I still can't believe it's out there, and of course I can't resist hawking it here!

There are Japanese elements to the book, after all. Key character Midori, a.k.a. Prima Ballerina, is of Japanese descent. Lead character Pretty Amazonia (pictured here, conjured up by artist Juan Saavedra), is a hybrid of super-powered girls' anime characters from things like Sailor Moon and PreCure. She spends free time kicking round a manga volume of Candy Candy.

And she gets around in a ship named the Magnetic Rose (check out Katsuhiro Otomo's 1995 anime Memories).

There's also a cameo by another character that plays on the Fuchikoma 1-man tanks used by members of Section 9 in Ghost in the Shell.

So, Japanese refs and hawking aside, I'm pretty buzzed about this one and hope you get the time at least to check it out.

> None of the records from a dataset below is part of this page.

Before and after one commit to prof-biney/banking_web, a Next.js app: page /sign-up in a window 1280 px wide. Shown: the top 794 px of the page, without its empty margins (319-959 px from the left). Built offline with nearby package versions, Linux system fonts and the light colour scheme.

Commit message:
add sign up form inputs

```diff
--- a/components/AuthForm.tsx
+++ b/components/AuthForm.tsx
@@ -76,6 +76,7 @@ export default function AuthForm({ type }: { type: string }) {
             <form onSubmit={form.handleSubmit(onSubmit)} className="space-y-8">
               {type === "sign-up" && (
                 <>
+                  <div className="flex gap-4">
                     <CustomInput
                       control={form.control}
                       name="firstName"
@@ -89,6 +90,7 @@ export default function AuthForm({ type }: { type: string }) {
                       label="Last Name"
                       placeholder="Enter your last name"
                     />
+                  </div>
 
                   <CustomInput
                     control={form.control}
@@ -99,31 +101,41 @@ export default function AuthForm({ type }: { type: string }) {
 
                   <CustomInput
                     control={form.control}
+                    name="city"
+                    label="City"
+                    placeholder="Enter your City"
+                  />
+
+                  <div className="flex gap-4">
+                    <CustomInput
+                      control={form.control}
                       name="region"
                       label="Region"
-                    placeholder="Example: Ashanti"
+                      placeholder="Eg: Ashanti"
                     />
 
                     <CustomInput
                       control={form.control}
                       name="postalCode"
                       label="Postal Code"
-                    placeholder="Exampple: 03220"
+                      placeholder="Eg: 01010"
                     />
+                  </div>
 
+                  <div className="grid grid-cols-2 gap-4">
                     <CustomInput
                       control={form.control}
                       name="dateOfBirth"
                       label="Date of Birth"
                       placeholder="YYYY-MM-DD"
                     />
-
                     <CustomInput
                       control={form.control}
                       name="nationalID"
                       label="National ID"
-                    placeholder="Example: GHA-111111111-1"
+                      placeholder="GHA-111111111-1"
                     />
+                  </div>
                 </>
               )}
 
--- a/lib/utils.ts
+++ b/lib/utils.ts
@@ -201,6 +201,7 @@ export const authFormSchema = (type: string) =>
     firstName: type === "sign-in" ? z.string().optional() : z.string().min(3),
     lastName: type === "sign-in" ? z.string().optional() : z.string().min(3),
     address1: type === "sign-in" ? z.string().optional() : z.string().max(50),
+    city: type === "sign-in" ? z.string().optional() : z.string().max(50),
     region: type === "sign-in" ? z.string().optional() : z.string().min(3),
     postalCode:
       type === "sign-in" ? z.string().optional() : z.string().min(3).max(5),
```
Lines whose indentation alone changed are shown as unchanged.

While the price (for the paperback) may seem a little steep, just remember it's 473 pages, with 35 illustrations. And it makes a great door-stopper.

Saturday, August 10, 2013

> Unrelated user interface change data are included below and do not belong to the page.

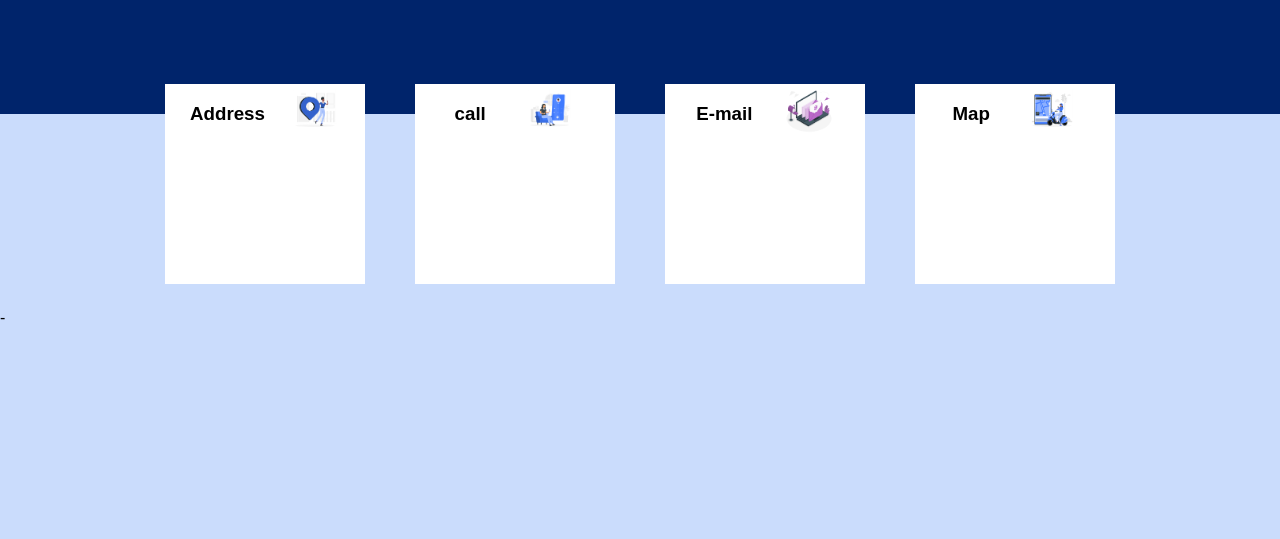
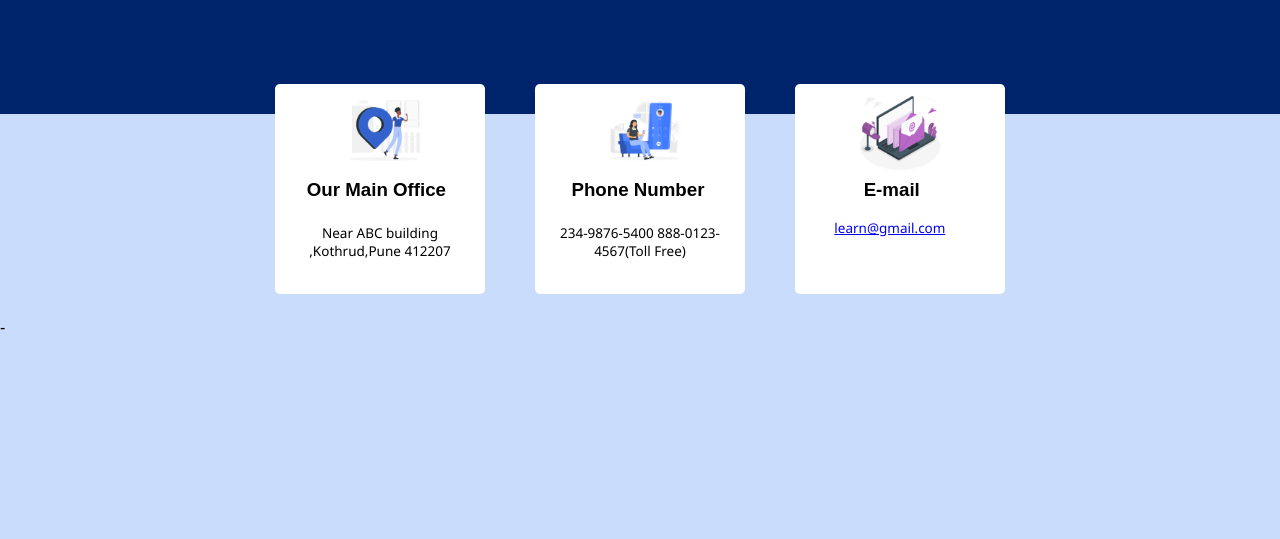
Before and after one commit to vaishalisjadhav/icp-8.0-html-css-group-project-2, a plain HTML site: page Pages/Contact.html in a window 1280 px wide. Shown: the part 261-800 px from the top of the page. Drawn offline with Linux system fonts and the light colour scheme.

Commit message:
information is added into cards

```diff
--- a/CSS/Contact.css
+++ b/CSS/Contact.css
@@ -55,6 +55,7 @@ nav ul li a:hover {
 .Header {
     display: flex;
     flex-direction: row;
+    flex-wrap: wrap;
     justify-content: center;
     background-color: #00246b;
     height: 300px;
@@ -174,13 +175,72 @@ nav ul li a:hover {
 .contact-card{
     display: flex;
     flex-direction: row;
+    flex-wrap: wrap;
     justify-content: space-evenly;
     height: 200px;
     width: 200px;
     background-color: white;
     margin: 25px;
     margin-top: -30px;
+    padding: 5px;
+    border-radius: 5px;
 }
+
+.contact-card:hover{
+    box-shadow: 0px 0px 20px 10px #a6a6a6;
+    transition: 1s;
+}
+
+.contact-card h3{
+    color: black;
+    margin-top: 90px;
+    margin-left:-190px;
+}
+
+.email-head{
+    color: black;
+    margin-top: 90px;
+    margin-right:-180px;
+}
+
+.address-img{
+    height: 90px;
+    margin-left:25px;
+    margin-top: -5px;
+}
+
+.call-img{
+    height: 90px;
+    margin-left:25px;
+    margin-top: -5px;
+}
+
+.email-img{
+    height: 90px;
+    margin-right: -150;
+    margin-top: -5px;
+}
+
+.contact-card h4{
+    font-size: 15px;
+    margin:-5px;
+    margin-top: -30px;
+    text-align: center;
+    font-size: 13.5px;
+    font-weight: 500;
+    font-family: 'Segoe UI', Tahoma, Geneva, Verdana, sans-serif;
+}
+
+.email-text{
+    margin-top:130px;
+    margin-left:40px;
+    font-size: 15px;
+    text-align: center;
+    font-size: 13.5px;
+    font-weight: 500;
+    font-family: 'Segoe UI', Tahoma, Geneva, Verdana, sans-serif;
+}
+
 
 /*Media queries*/
 /* small device */
--- a/Pages/Contact.html
+++ b/Pages/Contact.html
@@ -19,15 +19,15 @@
             </div>
 
             <ul>
-                <li><a href="../Index.html">Home</a></li>
-                <li><a href="../Pages/Languages.html">Languages</a></li>
-                <li><a href="../Pages/Pricing.html">Price</a></li>
-                <li><a href="../Pages/Services.html">Services</a></li>
-                <li><a href="Contact.html">Contact</a></li>
-                <li><a href="../Pages/Team.html">Team</a></li>
-                <li><a href="../Pages/Review.html">Review</a></li>
-                <li><a href="../Pages/Signup.html">Signup</a></li>
-                <li><a href="../Pages/Login.html">Login</a></li>
+                <li><a href="../Index.html" target="_blank">Home</a></li>
+                <li><a href="../Pages/Languages.html"  target="_blank">Languages</a></li>
+                <li><a href="../Pages/Pricing.html"  target="_blank">Price</a></li>
+                <li><a href="../Pages/Services.html"  target="_blank">Services</a></li>
+                <li><a href="Contact.html"  target="_blank">Contact</a></li>
+                <li><a href="../Pages/Team.html"  target="_blank">Team</a></li>
+                <li><a href="../Pages/Review.html"  target="_blank">Review</a></li>
+                <li><a href="../Pages/Signup.html"  target="_blank">Signup</a></li>
+                <li><a href="../Pages/Login.html"  target="_blank">Login</a></li>
             </ul>
         </div>
     </nav>
@@ -45,24 +45,23 @@
         <div class="contact-info-cards">
 
             <div class="contact-card">
-                <h3>Address</h3>
-                <img src="../Images/address.png" height="50px" alt="address" />
+                <img src="../Images/address.png" height="70px" alt="address" class="address-img" /><br>
+                <h3>Our Main Office</h3>
+                 <h4>Near ABC building ,Kothrud,Pune 412207 </h4>
             </div>
 
             <div class="contact-card">
-                <h3>call</h3>
-                <img src="../Images/call.png" height="50px" alt="call" />
+                <img src="../Images/call.png" height="70px" alt="call" class="call-img"  /><br>
+                <h3>Phone Number</h3>
+                <h4>234-9876-5400  888-0123-4567(Toll Free)</h4>
             </div>
 
             <div class="contact-card">
-                <h3>E-mail</h3>
-                <img src="../Images/email.png" height="50px" alt="E-mail" />
+                <img src="../Images/email.png" height="70px" alt="E-mail" class="email-img" /><br>
+                <h3 class="email-head">E-mail</h3>
+                <a href="learn@gmail.com" class="email-text">learn@gmail.com</a>
             </div>
 
-            <div class="contact-card">
-                <h3>Map</h3>
-                <img src="../Images/map.png" height="50px" alt="call" />
-            </div>
         </div>
 
 
```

BREAKING CAMP: Running School Camps in Japan is Weird

Last week, after twelve years in this country, I did something for the first time that's apparently quite the lure for English teachers in Japan, mostly because of the bonus-extra cash — going on a school camp during summer vacation.

In this case it was a three-day affair, attempting to teach a bunch of junior high school girls I'd never before met, without any idea of their English language level and no access to a PC, whiteboards, textbooks or a photocopier.

The lessons were conducted on the tatami-matted floors of their shared rooms at an inn near Yamanaka Lake, and my particular group of nine included the rowdiest and more stubborn members of the entire camp. I had one kid constantly questioning everything we did—sadly in Japanese rather than the language we were supposed to be practicing—along with a grumpy scowler, a girl who thought she was a bird, rivalries, and mood swings galore.

There were tears almost as often as there was laughter.

To top things off, one of the Canadian teachers had a meltdown, locked herself in her room, and refused to teach—meaning the other four instructors inherited that class as well.


Being stuck teaching 13-year-olds from 6:00 am to 8:00 pm every day had me climbing the walls—and fired up to do something creative. Like drink a lot of beer from the convenience store located a kilometre away down a road in the middle of a tiny village with no streetlights.